Since then, the situation has become murkier, with a three-pronged arena in the crisis now created, evidenced by the almost stoical reaction of the Hamas government to some diplomatic successes won by the West Bank’s and Palestinian Authority President, Mahmoud Abass at the United Nations, in recent times, and the expected condemnation of same by the Israelis, who also on the one hand prop the PA while stifling Hamas on the other.
Unfortunately for the Palestinians, recent events in the middle east have left them out in the cold, as former supportive governments in the region now face mounting discontent amongst their populations at home in the recent spate of Arab Springs that have led to the deposition of some influential despotic rulers and political instability even civil wars in others (as in the case of Syria).
Their supporters in Europe too have also had to face troubles at home occassioned by the economic crisis there. The European Union’s attempt to stamp some form of authority by insisting that Israeli farms operating in the ‘Occupied Territories’ correctly label their products (most of them aren’t, and hence are sold even in nations opposed vehemently to Israeli goods and services) and placing a ban on aid to Israeli Institutions operating there too, seem to be yielding no fruit and may infact have backfired as Israel, on the other hand has blocked aid getting to Palestinian Institutions from Europe that must pass through Israeli hands.

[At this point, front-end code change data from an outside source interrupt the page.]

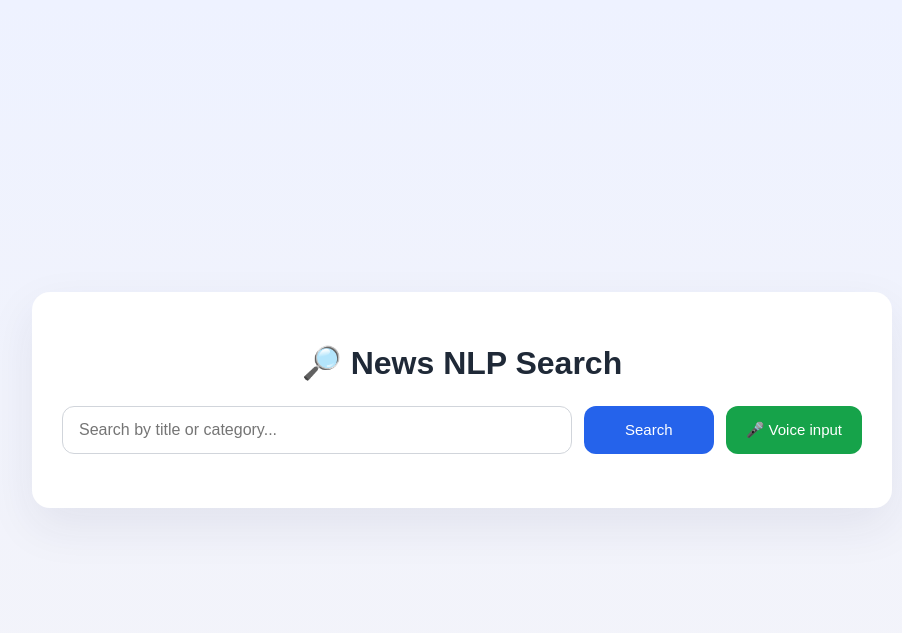
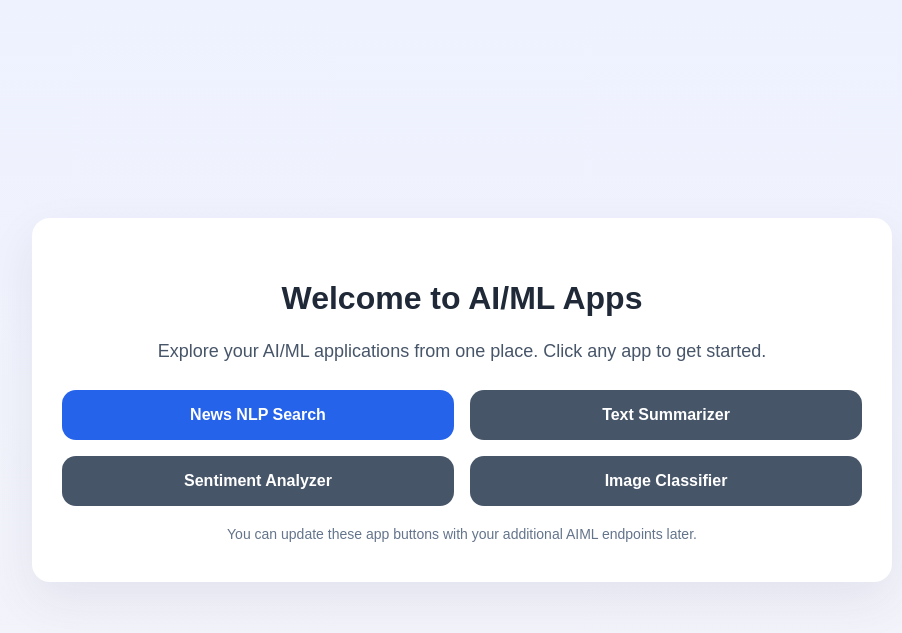
Before and after one commit to varmanishanth90-glitch/NLP_news_project, a Flask app: page / in a window 1280 px wide. Shown: the top 633 px of the page, without its empty margins (178-1080 px from the left). Run offline with Flask 3, Linux system fonts and the light colour scheme; parts of the project's set-up code (start-up, migrations or seed data) failed here and were passed over.

Commit message:
landing page added for app

```diff
--- a/app.py
+++ b/app.py
@@ -4,8 +4,12 @@ from nlp_utils import process_text, summarize_text, categorize
 
 app = Flask("NLP News App")
 
-@app.route("/", methods=["GET", "POST"])
-def index():
+@app.route("/")
+def landing():
+    return render_template("landing.html")
+
+@app.route("/news", methods=["GET", "POST"])
+def news_search():
     results = []
     query = ""
     error = None
--- a/static/style.css
+++ b/static/style.css
@@ -158,3 +158,57 @@ h1 {
         min-width: 0;
     }
 }
+
+.landing-container {
+    padding: 40px 30px;
+}
+
+.landing-description {
+    color: #475569;
+    margin-bottom: 28px;
+    font-size: 18px;
+}
+
+.landing-buttons {
+    display: grid;
+    grid-template-columns: repeat(2, minmax(140px, 1fr));
+    gap: 16px;
+    margin-bottom: 20px;
+}
+
+.app-button {
+    display: inline-flex;
+    align-items: center;
+    justify-content: center;
+    padding: 16px 20px;
+    border-radius: 14px;
+    background: #2563eb;
+    color: white;
+    text-decoration: none;
+    font-weight: 600;
+    transition: transform 0.2s ease, background 0.2s ease;
+}
+
+.app-button:hover {
+    transform: translateY(-2px);
+    background: #1d4ed8;
+}
+
+.app-button.placeholder {
+    background: #475569;
+}
+
+.app-button.placeholder:hover {
+    background: #1f2937;
+}
+
+.landing-note {
+    color: #64748b;
+    font-size: 14px;
+}
+
+@media (max-width: 640px) {
+    .landing-buttons {
+        grid-template-columns: 1fr;
+    }
+}
--- a/templates/index.html
+++ b/templates/index.html
@@ -7,6 +7,7 @@
 <body>
     <div class="container">
         <h1>🔎 News NLP Search</h1>
+        <a class="app-button placeholder" href="/">Back to Home</a>
         <form method="POST" class="search-form">
             <div class="search-row">
                 <input type="text" name="query" placeholder="Search by title or category..." required>
--- /dev/null
+++ b/templates/landing.html
@@ -0,0 +1,20 @@
+<!DOCTYPE html>
+<html>
+<head>
+    <title>AIML Apps Hub</title>
+    <link rel="stylesheet" href="/static/style.css">
+</head>
+<body>
+    <div class="container landing-container">
+        <h1>Welcome to AI/ML Apps</h1>
+        <p class="landing-description">Explore your AI/ML applications from one place. Click any app to get started.</p>
+        <div class="landing-buttons">
+            <a class="app-button" href="/news">News NLP Search</a>
+            <a class="app-button placeholder" href="#">Text Summarizer</a>
+            <a class="app-button placeholder" href="#">Sentiment Analyzer</a>
+            <a class="app-button placeholder" href="#">Image Classifier</a>
+        </div>
+        <div class="landing-note">You can update these app buttons with your additional AIML endpoints later.</div>
+    </div>
+</body>
+</html>
```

It is in this atmosphere that the efforts at reawakening the peace-talks between the Israelis and Palestinians hold. How much progress can be achieved with the Israeli government insisting that the talks about the Pre-’67 borders as well as Israeli settlements remain non-negotiable, while creating an ambient atmosphere for some ‘trust’ with the release of more than a hundred Palestinian prisoners (accused of the most heinous and deadly crimes and attacks against Israelis) is left to be seen as time goes on.